(Entries taken from a collection)

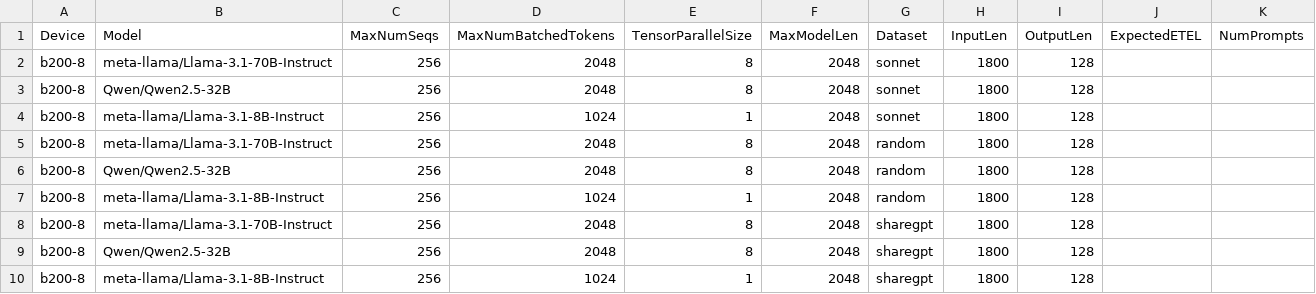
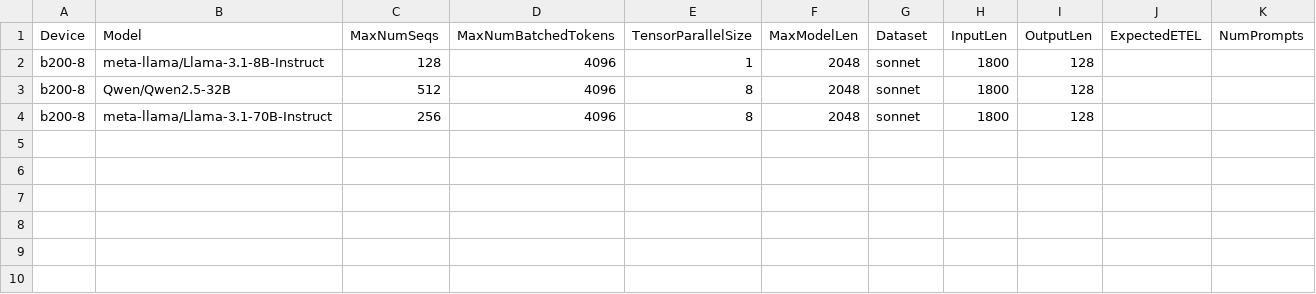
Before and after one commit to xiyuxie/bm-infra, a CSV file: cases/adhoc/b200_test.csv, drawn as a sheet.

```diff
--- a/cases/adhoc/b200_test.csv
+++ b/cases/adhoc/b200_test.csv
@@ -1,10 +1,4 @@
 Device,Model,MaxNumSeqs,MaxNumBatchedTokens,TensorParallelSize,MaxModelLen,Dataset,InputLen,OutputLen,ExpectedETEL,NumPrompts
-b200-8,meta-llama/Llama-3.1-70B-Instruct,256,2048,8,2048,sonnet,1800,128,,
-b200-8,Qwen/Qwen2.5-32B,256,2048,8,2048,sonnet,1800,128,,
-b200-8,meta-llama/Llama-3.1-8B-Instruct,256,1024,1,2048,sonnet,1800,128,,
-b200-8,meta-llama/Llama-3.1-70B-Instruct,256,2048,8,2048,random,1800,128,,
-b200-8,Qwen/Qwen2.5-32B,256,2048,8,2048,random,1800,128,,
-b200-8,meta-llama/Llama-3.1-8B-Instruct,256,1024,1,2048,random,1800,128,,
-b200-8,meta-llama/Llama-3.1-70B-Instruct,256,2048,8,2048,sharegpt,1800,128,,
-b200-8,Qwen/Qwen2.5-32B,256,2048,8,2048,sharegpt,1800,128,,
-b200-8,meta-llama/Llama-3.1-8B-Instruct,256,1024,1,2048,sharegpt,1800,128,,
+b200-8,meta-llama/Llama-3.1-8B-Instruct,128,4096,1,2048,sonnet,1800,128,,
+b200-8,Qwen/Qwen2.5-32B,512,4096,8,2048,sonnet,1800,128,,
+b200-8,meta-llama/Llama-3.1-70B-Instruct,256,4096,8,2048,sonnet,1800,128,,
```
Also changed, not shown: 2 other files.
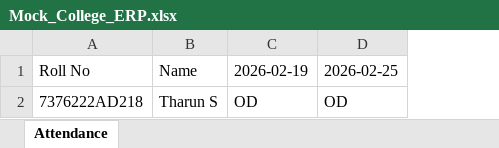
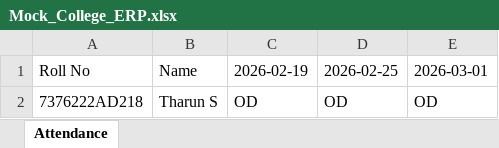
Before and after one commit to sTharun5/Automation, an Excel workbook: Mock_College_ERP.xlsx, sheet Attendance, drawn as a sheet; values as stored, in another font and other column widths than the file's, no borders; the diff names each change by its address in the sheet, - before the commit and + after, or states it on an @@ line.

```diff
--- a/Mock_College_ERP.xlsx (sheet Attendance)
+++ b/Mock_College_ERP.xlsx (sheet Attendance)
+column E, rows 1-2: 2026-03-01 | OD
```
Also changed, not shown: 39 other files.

...

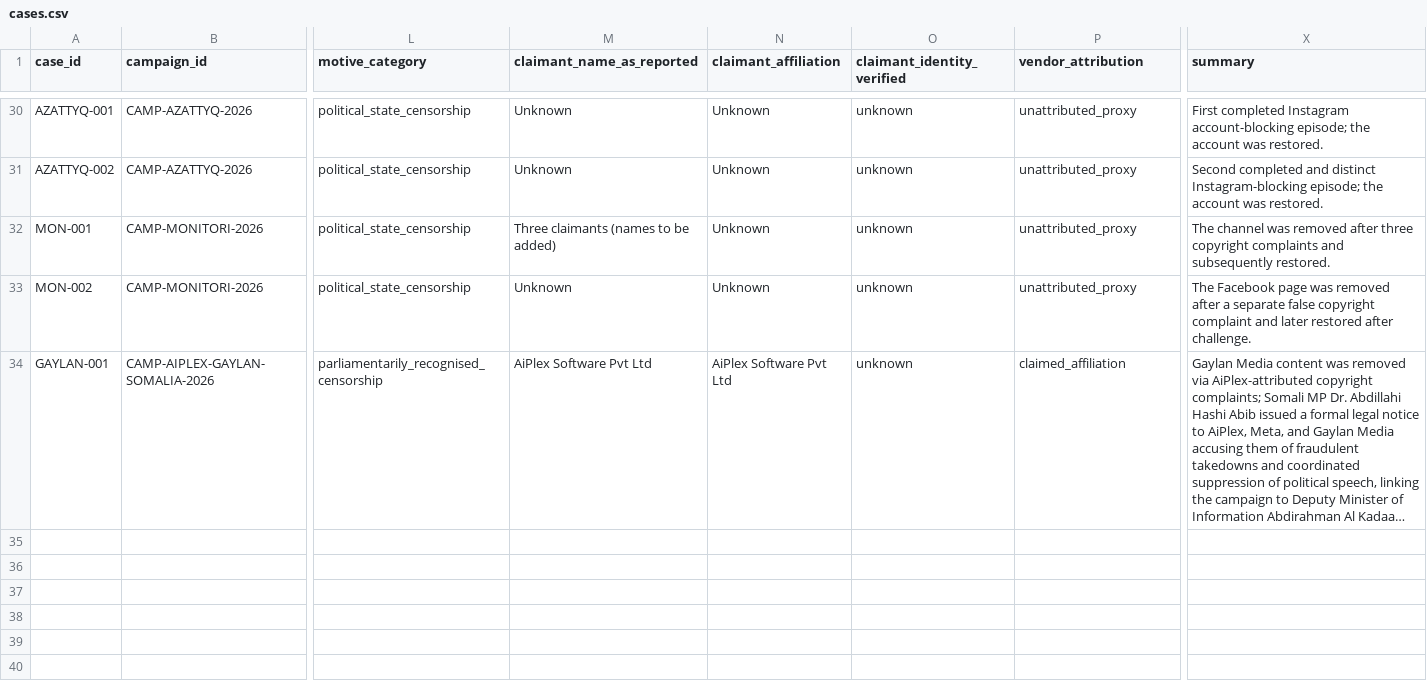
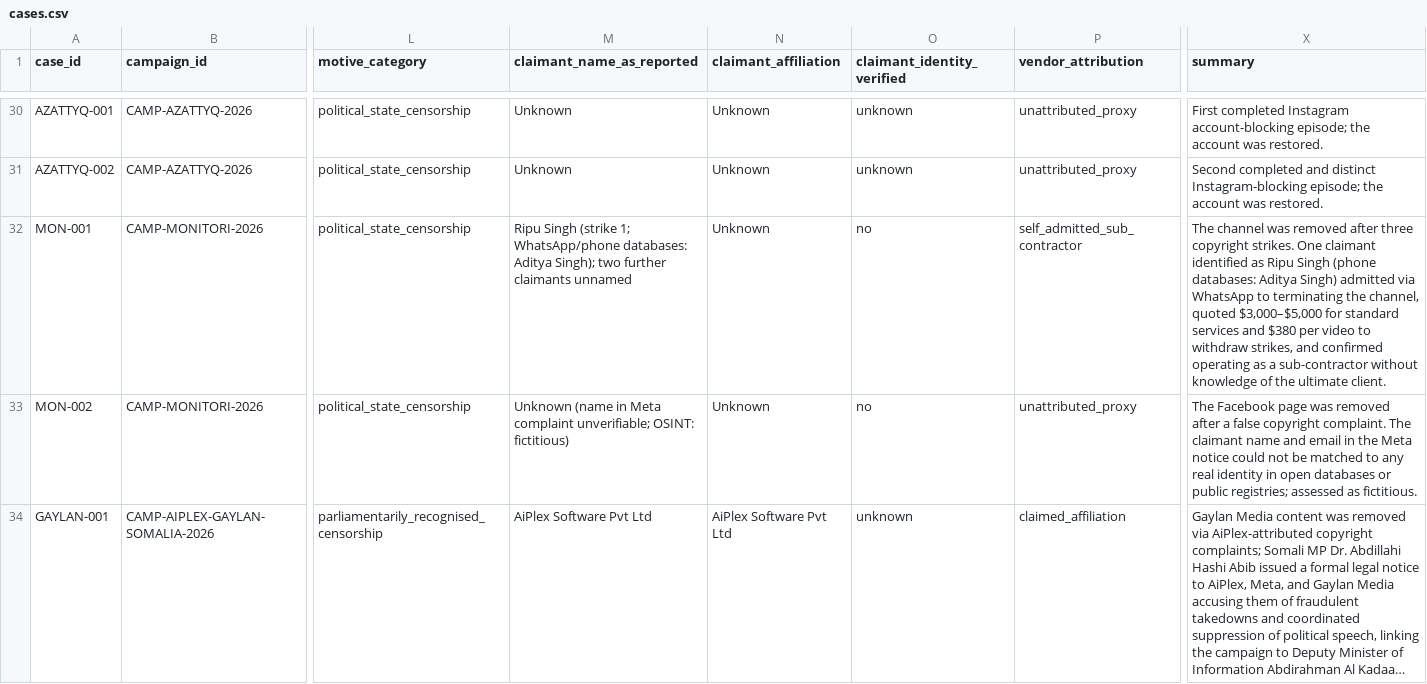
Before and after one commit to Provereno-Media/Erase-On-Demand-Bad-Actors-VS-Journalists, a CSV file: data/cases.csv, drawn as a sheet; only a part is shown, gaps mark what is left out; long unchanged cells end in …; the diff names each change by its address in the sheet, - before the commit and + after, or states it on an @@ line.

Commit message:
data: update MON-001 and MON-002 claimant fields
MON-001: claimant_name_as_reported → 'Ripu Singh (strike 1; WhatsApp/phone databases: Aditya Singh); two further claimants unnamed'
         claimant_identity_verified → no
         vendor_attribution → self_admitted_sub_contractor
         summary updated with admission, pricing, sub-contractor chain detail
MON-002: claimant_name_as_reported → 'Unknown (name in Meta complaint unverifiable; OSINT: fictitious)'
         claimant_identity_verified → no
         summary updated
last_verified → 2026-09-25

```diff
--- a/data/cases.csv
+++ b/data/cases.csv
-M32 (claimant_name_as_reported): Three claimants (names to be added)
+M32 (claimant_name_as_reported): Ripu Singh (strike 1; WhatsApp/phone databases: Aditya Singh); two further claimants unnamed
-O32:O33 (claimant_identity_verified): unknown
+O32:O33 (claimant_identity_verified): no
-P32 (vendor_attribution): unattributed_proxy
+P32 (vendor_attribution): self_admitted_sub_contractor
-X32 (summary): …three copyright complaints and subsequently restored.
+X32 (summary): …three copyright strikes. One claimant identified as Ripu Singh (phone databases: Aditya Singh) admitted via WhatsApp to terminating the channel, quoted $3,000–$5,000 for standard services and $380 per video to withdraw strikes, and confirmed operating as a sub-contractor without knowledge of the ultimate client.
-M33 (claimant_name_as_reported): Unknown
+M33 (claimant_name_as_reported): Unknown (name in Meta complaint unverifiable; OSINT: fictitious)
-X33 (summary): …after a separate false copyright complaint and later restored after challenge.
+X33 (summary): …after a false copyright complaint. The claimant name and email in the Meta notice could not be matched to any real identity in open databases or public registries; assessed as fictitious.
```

* * *

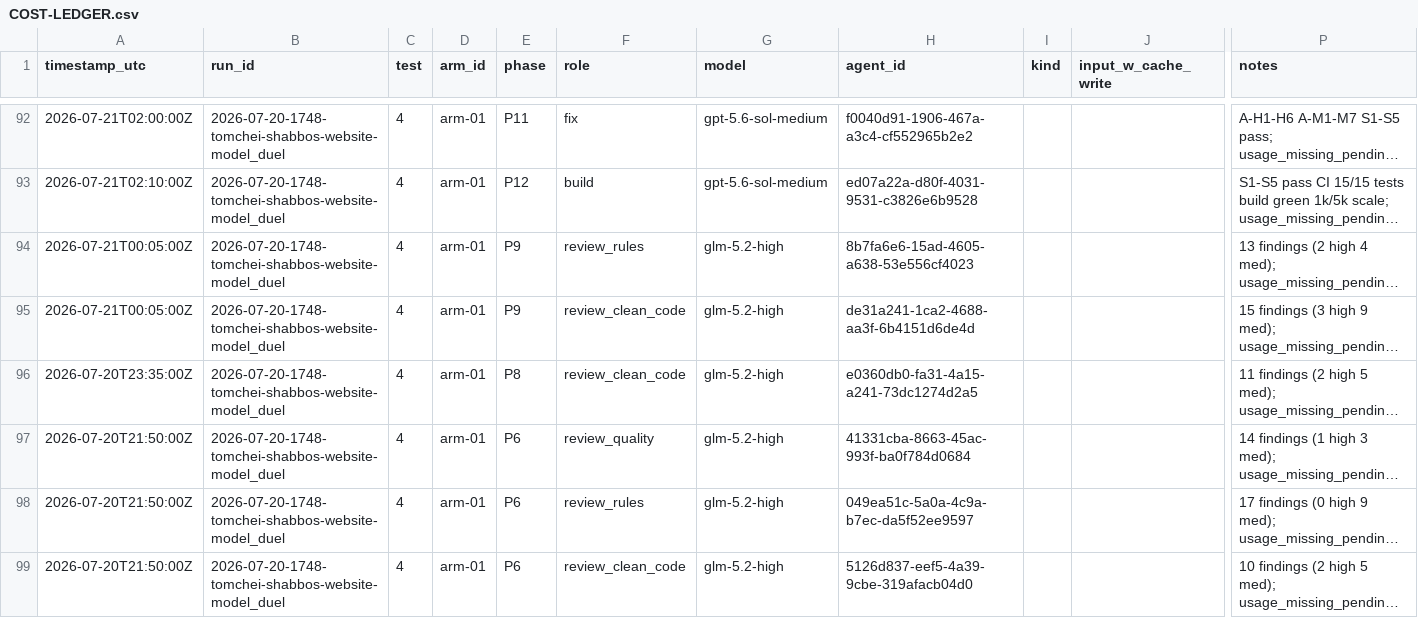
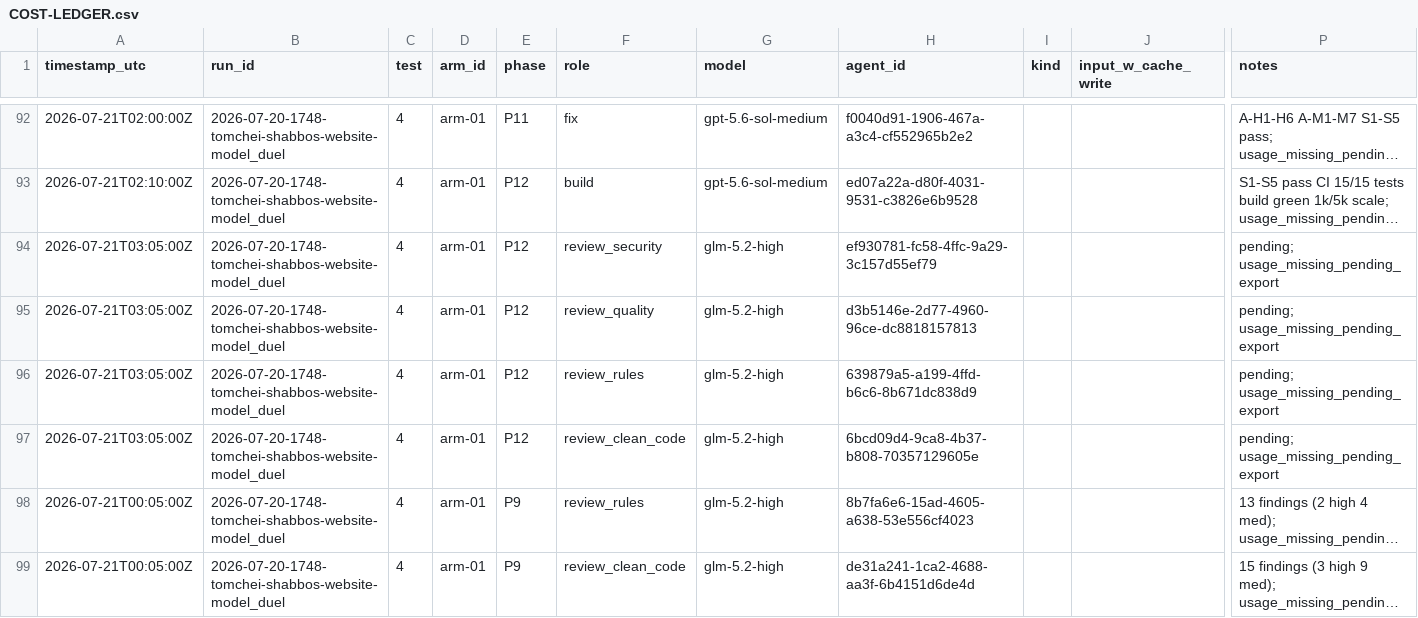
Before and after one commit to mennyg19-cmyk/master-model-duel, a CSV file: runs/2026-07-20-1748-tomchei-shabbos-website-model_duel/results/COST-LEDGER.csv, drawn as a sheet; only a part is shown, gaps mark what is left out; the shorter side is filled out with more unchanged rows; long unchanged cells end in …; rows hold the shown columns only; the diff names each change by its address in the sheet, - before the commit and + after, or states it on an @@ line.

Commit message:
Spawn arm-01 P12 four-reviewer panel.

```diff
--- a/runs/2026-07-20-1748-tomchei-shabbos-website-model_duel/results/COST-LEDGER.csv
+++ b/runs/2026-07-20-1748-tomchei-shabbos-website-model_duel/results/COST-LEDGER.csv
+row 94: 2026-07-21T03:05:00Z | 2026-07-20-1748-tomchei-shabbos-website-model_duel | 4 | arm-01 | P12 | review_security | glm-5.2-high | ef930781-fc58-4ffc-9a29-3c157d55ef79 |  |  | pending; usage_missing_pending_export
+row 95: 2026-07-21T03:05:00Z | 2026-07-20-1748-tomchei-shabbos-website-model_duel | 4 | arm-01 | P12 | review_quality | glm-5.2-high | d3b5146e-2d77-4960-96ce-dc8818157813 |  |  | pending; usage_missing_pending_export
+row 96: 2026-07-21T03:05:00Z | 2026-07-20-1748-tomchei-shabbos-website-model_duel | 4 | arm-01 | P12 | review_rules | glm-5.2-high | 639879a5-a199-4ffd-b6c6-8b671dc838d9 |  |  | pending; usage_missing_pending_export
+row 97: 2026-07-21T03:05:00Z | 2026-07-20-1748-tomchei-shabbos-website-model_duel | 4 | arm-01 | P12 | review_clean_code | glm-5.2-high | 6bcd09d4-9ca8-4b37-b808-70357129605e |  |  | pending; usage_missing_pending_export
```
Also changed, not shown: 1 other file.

__What to do__. Search the entries for the word "summary" and copy every line that has it.

__Answer space__.
         summary updated with admission, pricing, sub-contractor chain detail
         summary updated
-X32 (summary): …three copyright complaints and subsequently restored.
+X32 (summary): …three copyright strikes. One claimant identified as Ripu Singh (phone databases: Aditya Singh) admitted via WhatsApp to terminating the channel, quoted $3,000–$5,000 for standard services and $380 per video to withdraw strikes, and confirmed operating as a sub-contractor without knowledge of the ultimate client.
-X33 (summary): …after a separate false copyright complaint and later restored after challenge.
+X33 (summary): …after a false copyright complaint. The claimant name and email in the Meta notice could not be matched to any real identity in open databases or public registries; assessed as fictitious.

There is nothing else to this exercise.